Source records:
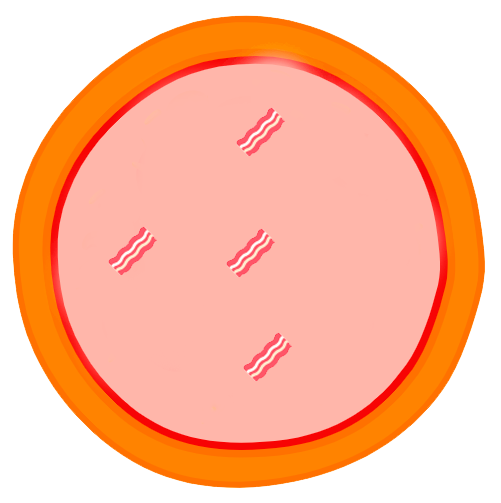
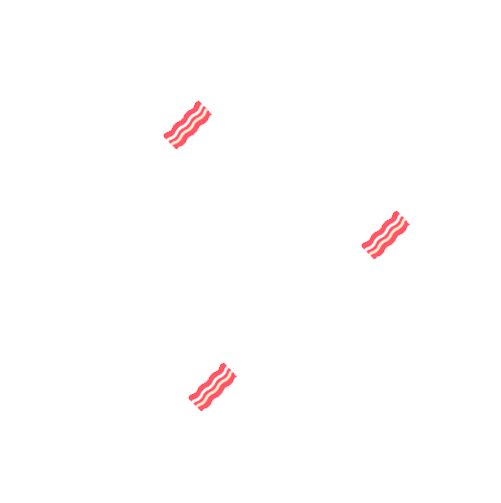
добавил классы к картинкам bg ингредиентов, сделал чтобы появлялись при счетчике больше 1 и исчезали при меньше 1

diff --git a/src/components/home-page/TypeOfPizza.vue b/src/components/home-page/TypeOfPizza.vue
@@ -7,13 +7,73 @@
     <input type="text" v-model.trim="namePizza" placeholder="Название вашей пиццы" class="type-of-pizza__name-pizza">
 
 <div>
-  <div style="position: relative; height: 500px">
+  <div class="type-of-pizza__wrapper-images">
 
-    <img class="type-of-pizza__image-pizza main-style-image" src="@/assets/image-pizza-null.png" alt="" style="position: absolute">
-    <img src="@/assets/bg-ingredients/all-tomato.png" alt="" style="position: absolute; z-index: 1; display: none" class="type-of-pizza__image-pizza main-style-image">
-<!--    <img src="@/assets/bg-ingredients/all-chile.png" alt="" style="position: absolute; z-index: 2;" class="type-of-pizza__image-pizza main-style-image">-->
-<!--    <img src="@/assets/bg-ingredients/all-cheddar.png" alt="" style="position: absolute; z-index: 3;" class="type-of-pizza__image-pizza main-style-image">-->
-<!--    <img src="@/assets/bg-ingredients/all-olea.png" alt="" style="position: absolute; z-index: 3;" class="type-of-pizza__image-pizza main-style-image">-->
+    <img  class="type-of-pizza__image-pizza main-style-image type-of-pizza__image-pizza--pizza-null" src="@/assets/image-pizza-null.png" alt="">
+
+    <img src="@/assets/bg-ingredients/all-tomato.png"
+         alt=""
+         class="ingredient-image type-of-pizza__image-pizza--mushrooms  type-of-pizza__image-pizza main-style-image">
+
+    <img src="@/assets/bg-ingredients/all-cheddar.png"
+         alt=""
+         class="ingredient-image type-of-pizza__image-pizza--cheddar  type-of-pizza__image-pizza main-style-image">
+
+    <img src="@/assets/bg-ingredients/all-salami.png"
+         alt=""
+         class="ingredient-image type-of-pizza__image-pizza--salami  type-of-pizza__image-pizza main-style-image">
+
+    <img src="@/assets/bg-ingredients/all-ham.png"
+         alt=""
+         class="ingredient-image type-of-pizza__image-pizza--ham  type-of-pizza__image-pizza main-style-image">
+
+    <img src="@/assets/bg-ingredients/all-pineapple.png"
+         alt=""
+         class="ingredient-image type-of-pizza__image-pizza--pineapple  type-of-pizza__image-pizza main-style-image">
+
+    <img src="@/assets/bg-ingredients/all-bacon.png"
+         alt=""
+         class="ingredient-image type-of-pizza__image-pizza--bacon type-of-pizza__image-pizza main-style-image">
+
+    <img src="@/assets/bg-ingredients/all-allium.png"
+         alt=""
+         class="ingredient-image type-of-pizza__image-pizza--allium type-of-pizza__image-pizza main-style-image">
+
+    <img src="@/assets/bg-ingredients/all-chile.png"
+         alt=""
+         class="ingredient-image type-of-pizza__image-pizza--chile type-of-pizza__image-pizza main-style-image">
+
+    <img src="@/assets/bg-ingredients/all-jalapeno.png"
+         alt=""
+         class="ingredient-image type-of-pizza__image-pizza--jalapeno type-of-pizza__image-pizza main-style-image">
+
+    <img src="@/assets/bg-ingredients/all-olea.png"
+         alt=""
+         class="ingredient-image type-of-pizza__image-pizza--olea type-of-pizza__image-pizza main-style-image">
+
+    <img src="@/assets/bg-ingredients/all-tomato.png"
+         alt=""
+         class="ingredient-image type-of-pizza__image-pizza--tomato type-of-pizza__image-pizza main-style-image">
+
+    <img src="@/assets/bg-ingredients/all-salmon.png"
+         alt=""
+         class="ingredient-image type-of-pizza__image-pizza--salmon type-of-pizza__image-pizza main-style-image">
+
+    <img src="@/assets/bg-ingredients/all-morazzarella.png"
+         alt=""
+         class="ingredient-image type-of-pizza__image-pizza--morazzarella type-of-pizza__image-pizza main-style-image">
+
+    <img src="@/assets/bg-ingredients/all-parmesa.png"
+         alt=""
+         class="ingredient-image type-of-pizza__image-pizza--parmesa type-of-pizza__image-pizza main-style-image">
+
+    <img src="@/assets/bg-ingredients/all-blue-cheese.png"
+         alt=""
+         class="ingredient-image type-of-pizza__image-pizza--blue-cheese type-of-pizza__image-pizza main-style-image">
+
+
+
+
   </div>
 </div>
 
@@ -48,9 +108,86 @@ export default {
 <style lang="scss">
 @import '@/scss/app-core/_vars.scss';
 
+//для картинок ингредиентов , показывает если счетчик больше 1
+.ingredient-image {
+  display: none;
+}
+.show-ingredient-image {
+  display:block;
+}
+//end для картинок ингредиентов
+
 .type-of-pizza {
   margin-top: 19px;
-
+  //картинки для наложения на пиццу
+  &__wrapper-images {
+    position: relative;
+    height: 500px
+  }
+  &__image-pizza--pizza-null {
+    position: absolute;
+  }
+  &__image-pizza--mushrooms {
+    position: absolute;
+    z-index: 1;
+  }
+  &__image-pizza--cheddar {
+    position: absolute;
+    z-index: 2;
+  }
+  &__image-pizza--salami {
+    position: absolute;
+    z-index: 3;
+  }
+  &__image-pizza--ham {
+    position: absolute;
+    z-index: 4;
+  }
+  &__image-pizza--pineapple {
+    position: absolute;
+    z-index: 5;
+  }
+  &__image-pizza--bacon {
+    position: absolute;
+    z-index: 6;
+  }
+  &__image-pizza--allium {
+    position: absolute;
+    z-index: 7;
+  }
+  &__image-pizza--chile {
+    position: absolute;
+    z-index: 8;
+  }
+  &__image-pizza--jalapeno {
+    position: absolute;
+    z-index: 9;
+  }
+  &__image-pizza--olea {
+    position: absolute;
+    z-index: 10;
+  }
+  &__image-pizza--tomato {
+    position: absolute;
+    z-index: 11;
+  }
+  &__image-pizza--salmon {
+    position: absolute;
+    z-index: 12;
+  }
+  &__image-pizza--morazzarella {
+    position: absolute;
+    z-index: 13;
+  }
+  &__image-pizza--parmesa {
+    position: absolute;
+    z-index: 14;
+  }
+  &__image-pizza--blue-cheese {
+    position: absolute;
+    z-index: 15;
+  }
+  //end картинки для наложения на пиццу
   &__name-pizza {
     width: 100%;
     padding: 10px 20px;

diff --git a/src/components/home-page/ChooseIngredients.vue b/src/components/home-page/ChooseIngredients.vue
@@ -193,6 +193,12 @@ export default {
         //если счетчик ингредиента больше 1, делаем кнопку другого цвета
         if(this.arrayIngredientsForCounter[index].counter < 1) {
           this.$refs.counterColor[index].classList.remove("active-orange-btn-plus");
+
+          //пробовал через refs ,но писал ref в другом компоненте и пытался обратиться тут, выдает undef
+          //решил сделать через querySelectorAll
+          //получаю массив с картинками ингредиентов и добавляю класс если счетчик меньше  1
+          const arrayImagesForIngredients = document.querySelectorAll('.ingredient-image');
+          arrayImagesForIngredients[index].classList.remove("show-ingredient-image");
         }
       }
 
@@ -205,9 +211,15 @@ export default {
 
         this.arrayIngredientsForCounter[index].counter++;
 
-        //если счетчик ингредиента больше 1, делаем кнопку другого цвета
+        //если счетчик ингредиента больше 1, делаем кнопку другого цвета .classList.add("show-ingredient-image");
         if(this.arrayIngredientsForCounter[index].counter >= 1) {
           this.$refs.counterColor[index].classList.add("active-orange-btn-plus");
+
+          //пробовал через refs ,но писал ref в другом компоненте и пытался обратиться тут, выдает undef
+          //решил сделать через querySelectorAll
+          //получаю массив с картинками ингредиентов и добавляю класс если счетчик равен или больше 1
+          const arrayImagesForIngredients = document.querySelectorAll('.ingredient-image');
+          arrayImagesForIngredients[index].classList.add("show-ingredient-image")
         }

What you are asked to do:
Please output each line above exactly and omit all images.

Solution to this task:
добавил классы к картинкам bg ингредиентов, сделал чтобы появлялись при счетчике больше 1 и исчезали при меньше 1

diff --git a/src/components/home-page/TypeOfPizza.vue b/src/components/home-page/TypeOfPizza.vue
@@ -7,13 +7,73 @@
     <input type="text" v-model.trim="namePizza" placeholder="Название вашей пиццы" class="type-of-pizza__name-pizza">
 
 <div>
-  <div style="position: relative; height: 500px">
+  <div class="type-of-pizza__wrapper-images">
 
-    <img class="type-of-pizza__image-pizza main-style-image" src="@/assets/image-pizza-null.png" alt="" style="position: absolute">
-    <img src="@/assets/bg-ingredients/all-tomato.png" alt="" style="position: absolute; z-index: 1; display: none" class="type-of-pizza__image-pizza main-style-image">
-<!--    <img src="@/assets/bg-ingredients/all-chile.png" alt="" style="position: absolute; z-index: 2;" class="type-of-pizza__image-pizza main-style-image">-->
-<!--    <img src="@/assets/bg-ingredients/all-cheddar.png" alt="" style="position: absolute; z-index: 3;" class="type-of-pizza__image-pizza main-style-image">-->
-<!--    <img src="@/assets/bg-ingredients/all-olea.png" alt="" style="position: absolute; z-index: 3;" class="type-of-pizza__image-pizza main-style-image">-->
+    <img  class="type-of-pizza__image-pizza main-style-image type-of-pizza__image-pizza--pizza-null" src="@/assets/image-pizza-null.png" alt="">
+
+    <img src="@/assets/bg-ingredients/all-tomato.png"
+         alt=""
+         class="ingredient-image type-of-pizza__image-pizza--mushrooms  type-of-pizza__image-pizza main-style-image">
+
+    <img src="@/assets/bg-ingredients/all-cheddar.png"
+         alt=""
+         class="ingredient-image type-of-pizza__image-pizza--cheddar  type-of-pizza__image-pizza main-style-image">
+
+    <img src="@/assets/bg-ingredients/all-salami.png"
+         alt=""
+         class="ingredient-image type-of-pizza__image-pizza--salami  type-of-pizza__image-pizza main-style-image">
+
+    <img src="@/assets/bg-ingredients/all-ham.png"
+         alt=""
+         class="ingredient-image type-of-pizza__image-pizza--ham  type-of-pizza__image-pizza main-style-image">
+
+    <img src="@/assets/bg-ingredients/all-pineapple.png"
+         alt=""
+         class="ingredient-image type-of-pizza__image-pizza--pineapple  type-of-pizza__image-pizza main-style-image">
+
+    <img src="@/assets/bg-ingredients/all-bacon.png"
+         alt=""
+         class="ingredient-image type-of-pizza__image-pizza--bacon type-of-pizza__image-pizza main-style-image">
+
+    <img src="@/assets/bg-ingredients/all-allium.png"
+         alt=""
+         class="ingredient-image type-of-pizza__image-pizza--allium type-of-pizza__image-pizza main-style-image">
+
+    <img src="@/assets/bg-ingredients/all-chile.png"
+         alt=""
+         class="ingredient-image type-of-pizza__image-pizza--chile type-of-pizza__image-pizza main-style-image">
+
+    <img src="@/assets/bg-ingredients/all-jalapeno.png"
+         alt=""
+         class="ingredient-image type-of-pizza__image-pizza--jalapeno type-of-pizza__image-pizza main-style-image">
+
+    <img src="@/assets/bg-ingredients/all-olea.png"
+         alt=""
+         class="ingredient-image type-of-pizza__image-pizza--olea type-of-pizza__image-pizza main-style-image">
+
+    <img src="@/assets/bg-ingredients/all-tomato.png"
+         alt=""
+         class="ingredient-image type-of-pizza__image-pizza--tomato type-of-pizza__image-pizza main-style-image">
+
+    <img src="@/assets/bg-ingredients/all-salmon.png"
+         alt=""
+         class="ingredient-image type-of-pizza__image-pizza--salmon type-of-pizza__image-pizza main-style-image">
+
+    <img src="@/assets/bg-ingredients/all-morazzarella.png"
+         alt=""
+         class="ingredient-image type-of-pizza__image-pizza--morazzarella type-of-pizza__image-pizza main-style-image">
+
+    <img src="@/assets/bg-ingredients/all-parmesa.png"
+         alt=""
+         class="ingredient-image type-of-pizza__image-pizza--parmesa type-of-pizza__image-pizza main-style-image">
+
+    <img src="@/assets/bg-ingredients/all-blue-cheese.png"
+         alt=""
+         class="ingredient-image type-of-pizza__image-pizza--blue-cheese type-of-pizza__image-pizza main-style-image">
+
+
+
+
   </div>
 </div>
 
@@ -48,9 +108,86 @@ export default {
 <style lang="scss">
 @import '@/scss/app-core/_vars.scss';
 
+//для картинок ингредиентов , показывает если счетчик больше 1
+.ingredient-image {
+  display: none;
+}
+.show-ingredient-image {
+  display:block;
+}
+//end для картинок ингредиентов
+
 .type-of-pizza {
   margin-top: 19px;
-
+  //картинки для наложения на пиццу
+  &__wrapper-images {
+    position: relative;
+    height: 500px
+  }
+  &__image-pizza--pizza-null {
+    position: absolute;
+  }
+  &__image-pizza--mushrooms {
+    position: absolute;
+    z-index: 1;
+  }
+  &__image-pizza--cheddar {
+    position: absolute;
+    z-index: 2;
+  }
+  &__image-pizza--salami {
+    position: absolute;
+    z-index: 3;
+  }
+  &__image-pizza--ham {
+    position: absolute;
+    z-index: 4;
+  }
+  &__image-pizza--pineapple {
+    position: absolute;
+    z-index: 5;
+  }
+  &__image-pizza--bacon {
+    position: absolute;
+    z-index: 6;
+  }
+  &__image-pizza--allium {
+    position: absolute;
+    z-index: 7;
+  }
+  &__image-pizza--chile {
+    position: absolute;
+    z-index: 8;
+  }
+  &__image-pizza--jalapeno {
+    position: absolute;
+    z-index: 9;
+  }
+  &__image-pizza--olea {
+    position: absolute;
+    z-index: 10;
+  }
+  &__image-pizza--tomato {
+    position: absolute;
+    z-index: 11;
+  }
+  &__image-pizza--salmon {
+    position: absolute;
+    z-index: 12;
+  }
+  &__image-pizza--morazzarella {
+    position: absolute;
+    z-index: 13;
+  }
+  &__image-pizza--parmesa {
+    position: absolute;
+    z-index: 14;
+  }
+  &__image-pizza--blue-cheese {
+    position: absolute;
+    z-index: 15;
+  }
+  //end картинки для наложения на пиццу
   &__name-pizza {
     width: 100%;
     padding: 10px 20px;

diff --git a/src/components/home-page/ChooseIngredients.vue b/src/components/home-page/ChooseIngredients.vue
@@ -193,6 +193,12 @@ export default {
         //если счетчик ингредиента больше 1, делаем кнопку другого цвета
         if(this.arrayIngredientsForCounter[index].counter < 1) {
           this.$refs.counterColor[index].classList.remove("active-orange-btn-plus");
+
+          //пробовал через refs ,но писал ref в другом компоненте и пытался обратиться тут, выдает undef
+          //решил сделать через querySelectorAll
+          //получаю массив с картинками ингредиентов и добавляю класс если счетчик меньше  1
+          const arrayImagesForIngredients = document.querySelectorAll('.ingredient-image');
+          arrayImagesForIngredients[index].classList.remove("show-ingredient-image");
         }
       }
 
@@ -205,9 +211,15 @@ export default {
 
         this.arrayIngredientsForCounter[index].counter++;
 
-        //если счетчик ингредиента больше 1, делаем кнопку другого цвета
+        //если счетчик ингредиента больше 1, делаем кнопку другого цвета .classList.add("show-ingredient-image");
         if(this.arrayIngredientsForCounter[index].counter >= 1) {
           this.$refs.counterColor[index].classList.add("active-orange-btn-plus");
+
+          //пробовал через refs ,но писал ref в другом компоненте и пытался обратиться тут, выдает undef
+          //решил сделать через querySelectorAll
+          //получаю массив с картинками ингредиентов и добавляю класс если счетчик равен или больше 1
+          const arrayImagesForIngredients = document.querySelectorAll('.ingredient-image');
+          arrayImagesForIngredients[index].classList.add("show-ingredient-image")
         }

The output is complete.